_EXERCISE DATA:_
------

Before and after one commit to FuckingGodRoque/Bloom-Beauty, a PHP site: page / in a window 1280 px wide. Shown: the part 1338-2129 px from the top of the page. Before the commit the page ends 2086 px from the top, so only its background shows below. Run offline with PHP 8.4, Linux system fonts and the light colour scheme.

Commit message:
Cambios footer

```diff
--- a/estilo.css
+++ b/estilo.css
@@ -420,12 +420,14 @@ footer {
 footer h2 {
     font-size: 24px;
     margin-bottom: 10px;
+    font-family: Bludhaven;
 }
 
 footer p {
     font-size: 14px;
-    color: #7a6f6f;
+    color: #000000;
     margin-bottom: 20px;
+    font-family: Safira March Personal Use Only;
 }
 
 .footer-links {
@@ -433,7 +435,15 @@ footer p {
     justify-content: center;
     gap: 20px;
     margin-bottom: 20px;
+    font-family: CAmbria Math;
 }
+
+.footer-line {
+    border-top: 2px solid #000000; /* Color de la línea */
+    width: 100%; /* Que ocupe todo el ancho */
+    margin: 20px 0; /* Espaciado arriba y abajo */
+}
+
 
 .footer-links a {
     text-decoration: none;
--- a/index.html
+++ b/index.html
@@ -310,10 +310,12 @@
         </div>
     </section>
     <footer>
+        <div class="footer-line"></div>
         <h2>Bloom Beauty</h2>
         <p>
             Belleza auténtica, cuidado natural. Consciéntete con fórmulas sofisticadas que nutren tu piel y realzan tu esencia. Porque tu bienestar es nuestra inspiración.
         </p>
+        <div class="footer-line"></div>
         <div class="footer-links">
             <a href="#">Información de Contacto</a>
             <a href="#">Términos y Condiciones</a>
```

------

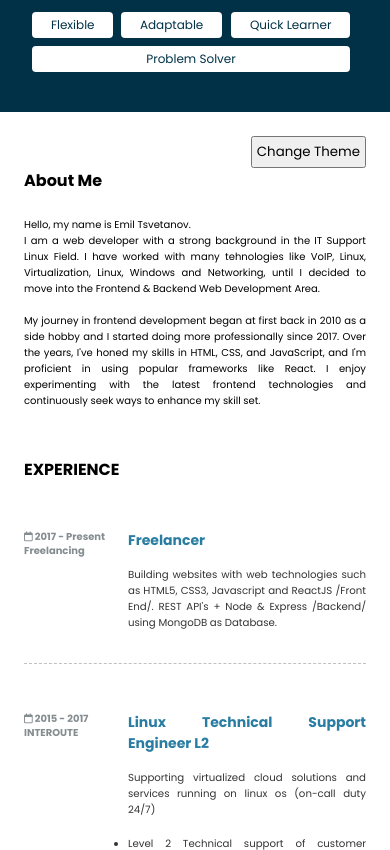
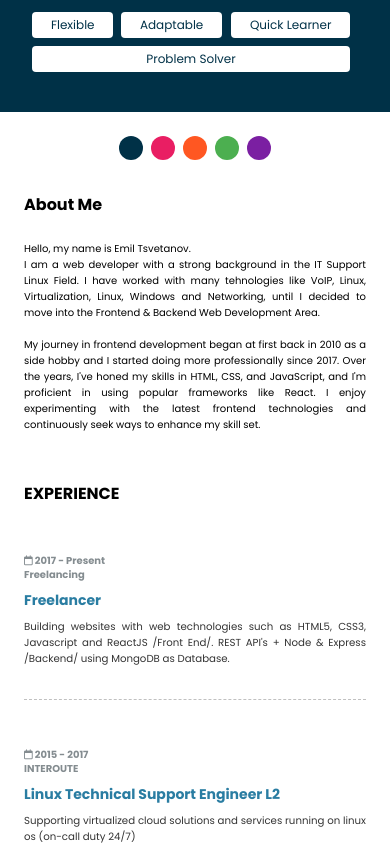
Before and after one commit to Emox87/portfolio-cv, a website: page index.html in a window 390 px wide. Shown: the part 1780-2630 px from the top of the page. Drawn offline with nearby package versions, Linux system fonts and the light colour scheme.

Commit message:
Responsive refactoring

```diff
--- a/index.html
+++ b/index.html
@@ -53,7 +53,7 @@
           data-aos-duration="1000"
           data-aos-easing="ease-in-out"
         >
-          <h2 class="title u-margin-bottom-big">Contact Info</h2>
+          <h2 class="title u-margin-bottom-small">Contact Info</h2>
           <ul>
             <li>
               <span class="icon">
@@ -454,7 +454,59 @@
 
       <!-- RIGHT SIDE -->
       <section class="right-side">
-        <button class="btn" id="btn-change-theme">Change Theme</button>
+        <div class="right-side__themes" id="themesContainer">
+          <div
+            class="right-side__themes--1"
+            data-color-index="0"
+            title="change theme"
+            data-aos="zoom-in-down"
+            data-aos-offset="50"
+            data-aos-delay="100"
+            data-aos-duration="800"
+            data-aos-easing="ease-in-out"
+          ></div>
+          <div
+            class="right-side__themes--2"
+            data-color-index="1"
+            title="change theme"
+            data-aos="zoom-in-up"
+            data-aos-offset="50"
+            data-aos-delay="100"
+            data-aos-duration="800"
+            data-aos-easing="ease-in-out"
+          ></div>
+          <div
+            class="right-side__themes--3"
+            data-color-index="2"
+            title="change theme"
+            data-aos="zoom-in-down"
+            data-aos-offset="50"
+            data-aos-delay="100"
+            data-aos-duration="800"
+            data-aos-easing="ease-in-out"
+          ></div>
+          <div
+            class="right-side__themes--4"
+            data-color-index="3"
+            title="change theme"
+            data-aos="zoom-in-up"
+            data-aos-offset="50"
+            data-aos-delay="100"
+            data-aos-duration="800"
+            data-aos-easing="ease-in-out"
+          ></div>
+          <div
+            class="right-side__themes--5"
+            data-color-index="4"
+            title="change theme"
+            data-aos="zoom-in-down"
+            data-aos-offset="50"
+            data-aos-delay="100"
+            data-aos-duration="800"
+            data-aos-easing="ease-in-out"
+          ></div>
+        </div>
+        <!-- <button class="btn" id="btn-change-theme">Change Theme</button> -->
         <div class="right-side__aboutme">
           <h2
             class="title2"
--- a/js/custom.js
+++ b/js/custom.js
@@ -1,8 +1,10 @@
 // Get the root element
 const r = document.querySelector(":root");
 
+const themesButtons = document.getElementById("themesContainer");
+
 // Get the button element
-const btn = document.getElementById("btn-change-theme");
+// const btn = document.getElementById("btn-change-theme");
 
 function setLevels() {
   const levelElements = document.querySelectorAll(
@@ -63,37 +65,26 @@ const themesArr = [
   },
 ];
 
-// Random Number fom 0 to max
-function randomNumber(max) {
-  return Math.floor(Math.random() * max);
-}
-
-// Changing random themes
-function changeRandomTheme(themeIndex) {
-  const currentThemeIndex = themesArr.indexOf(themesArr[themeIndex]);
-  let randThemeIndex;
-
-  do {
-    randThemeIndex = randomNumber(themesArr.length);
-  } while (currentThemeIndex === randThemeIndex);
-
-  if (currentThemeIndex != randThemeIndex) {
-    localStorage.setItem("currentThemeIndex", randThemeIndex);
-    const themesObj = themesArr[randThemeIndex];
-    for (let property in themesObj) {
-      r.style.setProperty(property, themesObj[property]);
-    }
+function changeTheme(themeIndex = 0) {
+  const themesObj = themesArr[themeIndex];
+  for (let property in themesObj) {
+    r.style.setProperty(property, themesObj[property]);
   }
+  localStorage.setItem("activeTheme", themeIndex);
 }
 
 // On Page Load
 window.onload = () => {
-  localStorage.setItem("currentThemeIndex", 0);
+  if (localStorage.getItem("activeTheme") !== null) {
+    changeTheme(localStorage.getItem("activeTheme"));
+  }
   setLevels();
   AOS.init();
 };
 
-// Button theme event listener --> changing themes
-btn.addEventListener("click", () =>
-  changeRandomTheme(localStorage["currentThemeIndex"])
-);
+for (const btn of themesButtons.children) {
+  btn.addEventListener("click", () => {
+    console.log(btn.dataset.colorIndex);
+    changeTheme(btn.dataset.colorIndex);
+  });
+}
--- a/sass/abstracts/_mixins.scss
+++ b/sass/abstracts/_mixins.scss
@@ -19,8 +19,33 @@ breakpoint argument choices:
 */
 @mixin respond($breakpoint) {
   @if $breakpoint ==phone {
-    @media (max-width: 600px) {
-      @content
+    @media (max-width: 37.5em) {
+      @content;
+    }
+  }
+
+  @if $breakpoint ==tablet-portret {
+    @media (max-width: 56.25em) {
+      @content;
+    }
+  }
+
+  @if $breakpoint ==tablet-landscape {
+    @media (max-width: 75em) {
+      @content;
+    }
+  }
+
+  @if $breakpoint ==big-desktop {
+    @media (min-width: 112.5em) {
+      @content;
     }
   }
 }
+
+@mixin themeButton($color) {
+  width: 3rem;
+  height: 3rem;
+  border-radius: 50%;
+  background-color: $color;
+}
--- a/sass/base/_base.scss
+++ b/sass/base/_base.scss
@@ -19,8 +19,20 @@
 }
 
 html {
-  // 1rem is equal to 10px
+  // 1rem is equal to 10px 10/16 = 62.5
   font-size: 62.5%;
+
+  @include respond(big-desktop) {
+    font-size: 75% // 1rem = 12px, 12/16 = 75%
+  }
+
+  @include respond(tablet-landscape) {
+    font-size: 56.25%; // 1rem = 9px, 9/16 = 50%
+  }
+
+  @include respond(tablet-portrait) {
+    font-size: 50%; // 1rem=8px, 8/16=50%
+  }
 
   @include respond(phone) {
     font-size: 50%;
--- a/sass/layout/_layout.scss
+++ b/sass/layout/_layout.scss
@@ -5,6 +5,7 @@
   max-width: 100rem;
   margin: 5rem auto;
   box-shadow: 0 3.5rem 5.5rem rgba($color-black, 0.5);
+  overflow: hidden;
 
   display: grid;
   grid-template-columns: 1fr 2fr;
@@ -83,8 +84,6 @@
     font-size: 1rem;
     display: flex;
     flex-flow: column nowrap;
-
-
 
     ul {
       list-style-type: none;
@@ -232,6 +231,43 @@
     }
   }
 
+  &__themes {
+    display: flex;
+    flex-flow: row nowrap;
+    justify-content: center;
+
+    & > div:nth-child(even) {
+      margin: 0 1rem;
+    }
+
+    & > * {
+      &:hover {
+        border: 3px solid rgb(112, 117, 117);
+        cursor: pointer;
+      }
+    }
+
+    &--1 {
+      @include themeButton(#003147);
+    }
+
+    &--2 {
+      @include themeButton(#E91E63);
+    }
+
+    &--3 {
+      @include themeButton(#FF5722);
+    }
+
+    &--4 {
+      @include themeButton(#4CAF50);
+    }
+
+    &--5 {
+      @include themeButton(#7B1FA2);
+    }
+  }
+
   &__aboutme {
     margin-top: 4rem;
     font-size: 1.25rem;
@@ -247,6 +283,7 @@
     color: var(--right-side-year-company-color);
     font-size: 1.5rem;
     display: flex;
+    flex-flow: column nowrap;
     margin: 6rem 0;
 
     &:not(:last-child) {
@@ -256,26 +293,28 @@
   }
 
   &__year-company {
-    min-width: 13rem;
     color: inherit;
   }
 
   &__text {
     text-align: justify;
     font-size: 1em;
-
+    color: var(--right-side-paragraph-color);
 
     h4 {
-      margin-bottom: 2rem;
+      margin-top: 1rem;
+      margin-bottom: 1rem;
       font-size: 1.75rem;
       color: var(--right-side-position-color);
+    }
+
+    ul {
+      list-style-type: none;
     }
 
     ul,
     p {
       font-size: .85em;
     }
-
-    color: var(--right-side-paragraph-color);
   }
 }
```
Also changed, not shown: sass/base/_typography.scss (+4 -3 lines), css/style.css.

------

_ACTION ITEM:_
Scan the entries above for the word "localStorage", then copy every line in which it occurs.

_RESULT FOR THIS TASK:_
-    localStorage.setItem("currentThemeIndex", randThemeIndex);
+  localStorage.setItem("activeTheme", themeIndex);
-  localStorage.setItem("currentThemeIndex", 0);
+  if (localStorage.getItem("activeTheme") !== null) {
+    changeTheme(localStorage.getItem("activeTheme"));
-  changeRandomTheme(localStorage["currentThemeIndex"])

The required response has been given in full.